Web interface edit records
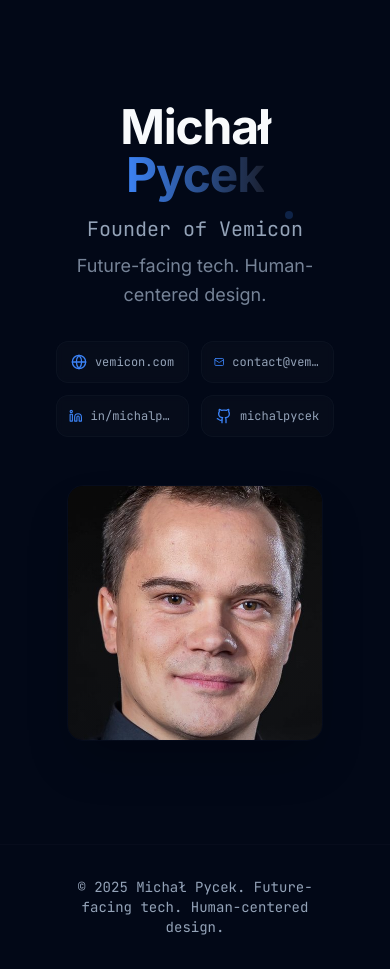
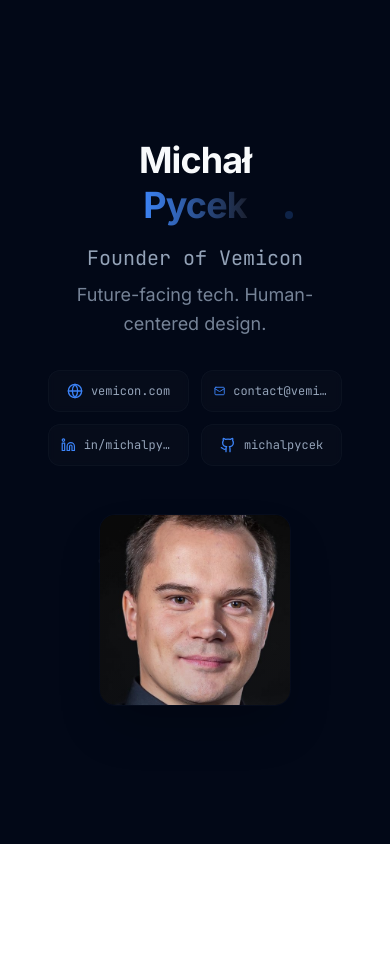
Before and after one commit to MichalPycek/michalpycek.github.io, a React (Vite) app: page / in a window 390 px wide. After the commit the page ends 844 px from the top, so only its background shows below. Built offline with nearby package versions, Linux system fonts and the light colour scheme.

Commit message:
Fix: Adjust layout for smaller screens
Reduce profile image size, ensure last name visibility, and optimize layout for no-scroll experience on all devices.

```diff
--- a/src/pages/Index.tsx
+++ b/src/pages/Index.tsx
@@ -70,7 +70,7 @@ const Index = () => {
       {/* Hero Section */}
       <section
         ref={heroRef}
-        className="min-h-screen flex items-center justify-center px-6 py-20 relative overflow-hidden"
+        className="h-screen flex items-center justify-center px-4 relative overflow-hidden"
       >
         {/* Subtle Background Grid */}
         <div className="absolute inset-0 opacity-[0.02]">
@@ -94,7 +94,7 @@ const Index = () => {
                 <img
                   src={profileImage}
                   alt="Michał Pycek"
-                  className="w-64 h-64 md:w-80 md:h-80 lg:w-96 lg:h-96 object-cover rounded-2xl shadow-2xl border border-border/20"
+                  className="w-48 h-48 md:w-56 md:h-56 lg:w-64 lg:h-64 object-cover rounded-2xl shadow-2xl border border-border/20"
                 />
                 <div className="absolute inset-0 rounded-2xl bg-gradient-to-t from-background/20 to-transparent"></div>
               </div>
@@ -103,7 +103,7 @@ const Index = () => {
             {/* Content */}
             <div className="text-center lg:text-left order-1 lg:order-2 space-y-8">
               <div className="space-y-4">
-                <h1 className="text-5xl md:text-6xl lg:text-7xl font-bold font-sans tracking-tight leading-none">
+                <h1 className="text-4xl md:text-5xl lg:text-6xl xl:text-7xl font-bold font-sans tracking-tight leading-tight">
                   <span className="text-foreground">Michał</span><br/>
                   <span className="bg-gradient-to-r from-primary to-accent bg-clip-text text-transparent">Pycek</span>
                 </h1>
@@ -140,15 +140,6 @@ const Index = () => {
           </div>
         </div>
       </section>
-
-      {/* Footer */}
-      <footer className="py-8 px-6 border-t border-border/20">
-        <div className="container max-w-4xl mx-auto text-center">
-          <p className="text-muted-foreground font-mono text-sm">
-            © 2025 Michał Pycek. Future-facing tech. Human-centered design.
-          </p>
-        </div>
-      </footer>
     </div>
   );
 };
```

* [Work required]:
Reproduce the data in full. Do not carry over any picture.

* [Answer section]:
Before and after one commit to MichalPycek/michalpycek.github.io, a React (Vite) app: page / in a window 390 px wide. After the commit the page ends 844 px from the top, so only its background shows below. Built offline with nearby package versions, Linux system fonts and the light colour scheme.

Commit message:
Fix: Adjust layout for smaller screens
Reduce profile image size, ensure last name visibility, and optimize layout for no-scroll experience on all devices.

```diff
--- a/src/pages/Index.tsx
+++ b/src/pages/Index.tsx
@@ -70,7 +70,7 @@ const Index = () => {
       {/* Hero Section */}
       <section
         ref={heroRef}
-        className="min-h-screen flex items-center justify-center px-6 py-20 relative overflow-hidden"
+        className="h-screen flex items-center justify-center px-4 relative overflow-hidden"
       >
         {/* Subtle Background Grid */}
         <div className="absolute inset-0 opacity-[0.02]">
@@ -94,7 +94,7 @@ const Index = () => {
                 <img
                   src={profileImage}
                   alt="Michał Pycek"
-                  className="w-64 h-64 md:w-80 md:h-80 lg:w-96 lg:h-96 object-cover rounded-2xl shadow-2xl border border-border/20"
+                  className="w-48 h-48 md:w-56 md:h-56 lg:w-64 lg:h-64 object-cover rounded-2xl shadow-2xl border border-border/20"
                 />
                 <div className="absolute inset-0 rounded-2xl bg-gradient-to-t from-background/20 to-transparent"></div>
               </div>
@@ -103,7 +103,7 @@ const Index = () => {
             {/* Content */}
             <div className="text-center lg:text-left order-1 lg:order-2 space-y-8">
               <div className="space-y-4">
-                <h1 className="text-5xl md:text-6xl lg:text-7xl font-bold font-sans tracking-tight leading-none">
+                <h1 className="text-4xl md:text-5xl lg:text-6xl xl:text-7xl font-bold font-sans tracking-tight leading-tight">
                   <span className="text-foreground">Michał</span><br/>
                   <span className="bg-gradient-to-r from-primary to-accent bg-clip-text text-transparent">Pycek</span>
                 </h1>
@@ -140,15 +140,6 @@ const Index = () => {
           </div>
         </div>
       </section>
-
-      {/* Footer */}
-      <footer className="py-8 px-6 border-t border-border/20">
-        <div className="container max-w-4xl mx-auto text-center">
-          <p className="text-muted-foreground font-mono text-sm">
-            © 2025 Michał Pycek. Future-facing tech. Human-centered design.
-          </p>
-        </div>
-      </footer>
     </div>
   );
 };
```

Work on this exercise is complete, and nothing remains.